One of Odabeyi’s best friends at Rio Ave was Jan Oblak who has gone on to be one of the world’s best goalkeepers at Atletico Madrid. His understudy was Manchester City’s Ederson, not a bad duo to have as the last line of defence.
“A fantastic goalkeeper, he left and Ederson got the chance to play. It showed Nuno had an eye for young talent. I think a lot of players in that squad went on to bigger clubs, going on to play for Benfica, Braga and others. He trusted younger players; if you had talent he would give you a chance and it showed with Oblak and Ederson.”
Nuno has not changed much from his early days as a coach and maintains his rigorous training programme to ensure his players are always ready for the next match.

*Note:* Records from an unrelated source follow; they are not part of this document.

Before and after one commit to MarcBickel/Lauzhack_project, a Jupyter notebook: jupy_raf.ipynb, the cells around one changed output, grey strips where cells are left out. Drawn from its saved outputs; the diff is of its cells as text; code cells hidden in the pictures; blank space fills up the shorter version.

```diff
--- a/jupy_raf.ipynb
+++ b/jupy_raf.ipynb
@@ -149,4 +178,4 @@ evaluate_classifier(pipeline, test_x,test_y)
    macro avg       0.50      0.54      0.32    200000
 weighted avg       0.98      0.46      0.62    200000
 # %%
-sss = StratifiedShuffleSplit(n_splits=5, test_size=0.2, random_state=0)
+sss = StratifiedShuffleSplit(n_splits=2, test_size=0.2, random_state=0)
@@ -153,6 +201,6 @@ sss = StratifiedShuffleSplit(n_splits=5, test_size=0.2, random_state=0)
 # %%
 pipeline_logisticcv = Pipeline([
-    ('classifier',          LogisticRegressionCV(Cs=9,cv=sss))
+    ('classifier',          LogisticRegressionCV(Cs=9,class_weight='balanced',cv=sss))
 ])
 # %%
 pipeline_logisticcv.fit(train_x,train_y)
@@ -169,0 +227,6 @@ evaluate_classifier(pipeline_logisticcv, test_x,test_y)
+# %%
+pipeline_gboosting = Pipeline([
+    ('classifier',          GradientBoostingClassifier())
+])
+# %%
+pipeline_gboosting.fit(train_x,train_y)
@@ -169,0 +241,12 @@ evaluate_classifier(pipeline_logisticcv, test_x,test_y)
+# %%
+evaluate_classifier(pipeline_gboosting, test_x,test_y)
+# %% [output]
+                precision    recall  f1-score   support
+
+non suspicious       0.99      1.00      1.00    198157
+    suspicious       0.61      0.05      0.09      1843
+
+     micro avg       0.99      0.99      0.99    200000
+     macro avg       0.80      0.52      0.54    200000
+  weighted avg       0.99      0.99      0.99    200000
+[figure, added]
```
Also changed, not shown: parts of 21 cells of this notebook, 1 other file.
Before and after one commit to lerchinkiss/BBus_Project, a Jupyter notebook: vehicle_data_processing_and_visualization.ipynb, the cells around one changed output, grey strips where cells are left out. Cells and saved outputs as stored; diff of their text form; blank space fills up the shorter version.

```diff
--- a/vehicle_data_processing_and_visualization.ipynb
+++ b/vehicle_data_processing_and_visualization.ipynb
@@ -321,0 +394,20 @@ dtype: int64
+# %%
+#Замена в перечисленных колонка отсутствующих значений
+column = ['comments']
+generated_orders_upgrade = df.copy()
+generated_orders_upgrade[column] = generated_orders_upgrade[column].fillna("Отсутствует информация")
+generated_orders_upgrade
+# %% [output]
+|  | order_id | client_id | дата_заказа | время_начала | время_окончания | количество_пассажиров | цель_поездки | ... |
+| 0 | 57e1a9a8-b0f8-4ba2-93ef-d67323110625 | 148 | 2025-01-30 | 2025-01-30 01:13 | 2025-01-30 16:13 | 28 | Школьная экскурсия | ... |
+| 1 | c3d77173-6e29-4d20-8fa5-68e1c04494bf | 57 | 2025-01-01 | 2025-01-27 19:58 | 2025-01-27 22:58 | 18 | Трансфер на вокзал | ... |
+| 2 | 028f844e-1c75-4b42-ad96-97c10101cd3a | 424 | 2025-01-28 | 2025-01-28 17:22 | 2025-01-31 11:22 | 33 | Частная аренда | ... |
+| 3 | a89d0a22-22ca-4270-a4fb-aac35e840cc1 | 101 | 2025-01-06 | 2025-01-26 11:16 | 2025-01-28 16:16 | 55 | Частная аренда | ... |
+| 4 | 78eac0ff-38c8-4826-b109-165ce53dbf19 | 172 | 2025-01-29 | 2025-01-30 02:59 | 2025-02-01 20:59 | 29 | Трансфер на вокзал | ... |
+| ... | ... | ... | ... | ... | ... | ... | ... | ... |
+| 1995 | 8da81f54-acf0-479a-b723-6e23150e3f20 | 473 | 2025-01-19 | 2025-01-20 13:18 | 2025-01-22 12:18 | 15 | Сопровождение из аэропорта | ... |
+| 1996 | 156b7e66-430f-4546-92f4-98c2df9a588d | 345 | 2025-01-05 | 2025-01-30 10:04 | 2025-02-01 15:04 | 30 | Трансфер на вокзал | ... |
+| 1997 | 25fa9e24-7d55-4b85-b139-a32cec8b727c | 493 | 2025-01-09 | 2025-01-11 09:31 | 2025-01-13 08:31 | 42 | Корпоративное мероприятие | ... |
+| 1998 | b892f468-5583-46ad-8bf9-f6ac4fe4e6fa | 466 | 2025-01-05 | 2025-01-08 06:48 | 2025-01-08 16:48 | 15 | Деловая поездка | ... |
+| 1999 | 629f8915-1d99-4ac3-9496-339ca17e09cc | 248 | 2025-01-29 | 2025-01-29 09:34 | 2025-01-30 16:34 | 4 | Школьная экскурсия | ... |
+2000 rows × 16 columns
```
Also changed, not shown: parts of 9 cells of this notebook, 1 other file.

“He would let rip if he had to on the training ground. People say goalkeepers are crazy and you could see that as he could flick the switch at anytime. Pre-match and at half-time it was calmer, speaking to the players to get a point across, he would let you know if things weren’t going well and remind you of your job. It was calm and collected.
“Sometimes you can scream and shout and not get the best out of them or be the opposite and fire them up but he stuck to a calm approach.
“It’s a technical league but it is also physical and he wanted his players to fight and get stuck in. Every day in training you had to wear shin pads, which is not normal, even in England, and he has taken that to Wolves.
“I am not saying no one wants to put a tackle in in England but it’s generally more relaxed but he wanted you to train how you play or you got fined. It was quite technical and attacking but if we played against one of the big teams such as Porto, Benfica or Sporting Lisbon, who we beat at the time, it was more defensive and we hit them on the counter attack. It was a case of we fight together, we fight as a team, we fight as one.”
The staff employed at Rio Ave are still with Nuno at Wolves, having followed him to Valencia and Porto after their first collaboration.
“I knew he would go on to better things. He spent two years there and went off to Valencia, which shows how much he valued his work, how much he trusted his staff and trusted his guns.”